Barry and Kent Holden work hard to be transparent about their business with the next generation. “We talk openly with our kids, and we’ve been very transparent about what’s happened in our past,” Kent says. “But unless you’ve dealt with it firsthand you don’t have the same feeling about it.
It’s obvious the five members of the fifth generation are comfortable with one another, and with their father-owners. A friendly camaraderie permeates the meeting room where they’re gathered to share their roles in the operation.
When asked what they like best about being part of Holden Farms, Nick, who was the first of the next generation to join the operation, says, “Look around the room—I really enjoy working in a family business. The challenges that come with it are worth it. We’ve been able to address issues as they occur and work through them.”
After graduating from St. Johns, Nick spent some time abroad before joining the company. His brother Nate also went to St. Johns, and worked in the banking industry for three years before joining Holden Farms.
“Like Nick said, there are challenges working with family, but it’s also one of the best things. We all have skin in the game. It’s a good feeling to know everyone is going to be here in the future.”
Their positions have changed over the years based on their individual skills and the needs of the company, but everyone pitches in as needed, Nate says.
“For almost everything we do, someone is willing to step in,” he says. “Everyone helps with whatever issue or task we face daily.”
The youngest of Kent’s sons, Tyler, came to the operation 11 years ago, after college at Bemidji State University. He likes the opportunity to “figure it out.”
“To me, it’s fun to … learn and challenge each other, and figure out what we’re going to do next,” he says.
Barry’s son, Blake was next to join the business. He went to college in Colorado and worked in Chicago in the banking sector for several years.
“My impetus for joining was the opportunity to continue to build the business—and I knew I had a good team to do that with—people who shared the same long-term goals as I did,” Blake says.
The other big factor for Blake was the desire to continue the family’s legacy.
“It was a daunting task to make the decision,” he notes. “In some ways, there was pressure to do it, even though our parents didn’t pressure us, because we wanted the family business to keep going.
“The turning point was that I knew it didn’t have to be forever,” Blake says. “I knew that if I didn’t absolutely love it, I could do something else. When I was younger, I thought it was an ‘in or out’ decision. I had support from my dad to come back and try, and if it wasn’t the right fit, I could do something else. It speaks to the support I got from my family.”
Kyle (Barry’s youngest son) has been back for two years, after graduating from Prescott College in Arizona.
“My dad encouraged me to have other experiences before I came back. I lived in Colorado and California, and worked in the banking industry as well,” Kyle says. “My motivation is similar to Blake’s—I wanted to be part of the family’s business and history. The team was well established and I wanted to be a part of that.”

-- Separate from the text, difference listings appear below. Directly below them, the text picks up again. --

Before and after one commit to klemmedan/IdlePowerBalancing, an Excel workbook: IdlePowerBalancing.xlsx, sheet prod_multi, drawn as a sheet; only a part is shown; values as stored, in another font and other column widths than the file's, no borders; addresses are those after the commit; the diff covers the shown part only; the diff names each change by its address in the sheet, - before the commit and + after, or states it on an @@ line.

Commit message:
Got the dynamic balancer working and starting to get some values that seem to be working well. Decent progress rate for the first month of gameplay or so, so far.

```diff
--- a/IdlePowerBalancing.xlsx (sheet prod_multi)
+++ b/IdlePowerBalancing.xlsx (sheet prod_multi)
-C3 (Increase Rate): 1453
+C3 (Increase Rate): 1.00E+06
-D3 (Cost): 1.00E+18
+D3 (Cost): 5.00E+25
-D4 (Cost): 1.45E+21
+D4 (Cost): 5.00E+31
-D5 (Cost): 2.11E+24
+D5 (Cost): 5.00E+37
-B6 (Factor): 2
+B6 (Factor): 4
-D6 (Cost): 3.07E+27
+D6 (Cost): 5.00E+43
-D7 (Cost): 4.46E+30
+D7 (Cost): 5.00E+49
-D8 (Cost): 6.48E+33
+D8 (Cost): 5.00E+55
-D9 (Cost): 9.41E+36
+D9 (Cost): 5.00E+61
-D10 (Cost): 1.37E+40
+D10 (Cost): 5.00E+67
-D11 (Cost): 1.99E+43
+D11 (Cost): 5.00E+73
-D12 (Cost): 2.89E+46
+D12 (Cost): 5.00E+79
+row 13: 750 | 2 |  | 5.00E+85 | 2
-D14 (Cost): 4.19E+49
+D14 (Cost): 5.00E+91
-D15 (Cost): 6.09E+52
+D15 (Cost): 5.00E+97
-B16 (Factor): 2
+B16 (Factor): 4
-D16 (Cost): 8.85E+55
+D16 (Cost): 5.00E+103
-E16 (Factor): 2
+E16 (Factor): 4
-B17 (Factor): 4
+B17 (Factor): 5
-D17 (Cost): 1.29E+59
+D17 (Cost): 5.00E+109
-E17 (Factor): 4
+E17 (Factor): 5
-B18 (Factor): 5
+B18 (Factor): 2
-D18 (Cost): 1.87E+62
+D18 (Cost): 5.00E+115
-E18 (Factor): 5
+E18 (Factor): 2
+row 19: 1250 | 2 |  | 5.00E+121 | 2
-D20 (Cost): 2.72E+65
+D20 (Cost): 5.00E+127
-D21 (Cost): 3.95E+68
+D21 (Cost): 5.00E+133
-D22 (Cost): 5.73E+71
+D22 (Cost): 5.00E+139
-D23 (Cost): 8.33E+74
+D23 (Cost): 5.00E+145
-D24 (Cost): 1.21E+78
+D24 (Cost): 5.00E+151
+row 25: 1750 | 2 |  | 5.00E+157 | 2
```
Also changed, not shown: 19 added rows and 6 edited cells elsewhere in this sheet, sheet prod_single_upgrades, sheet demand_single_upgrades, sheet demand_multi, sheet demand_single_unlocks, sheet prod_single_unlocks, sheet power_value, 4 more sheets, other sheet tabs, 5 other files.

Pride emanates from Barry and Kent as they listen to their sons’ comments, and plans are in place to move the operation to the next generation.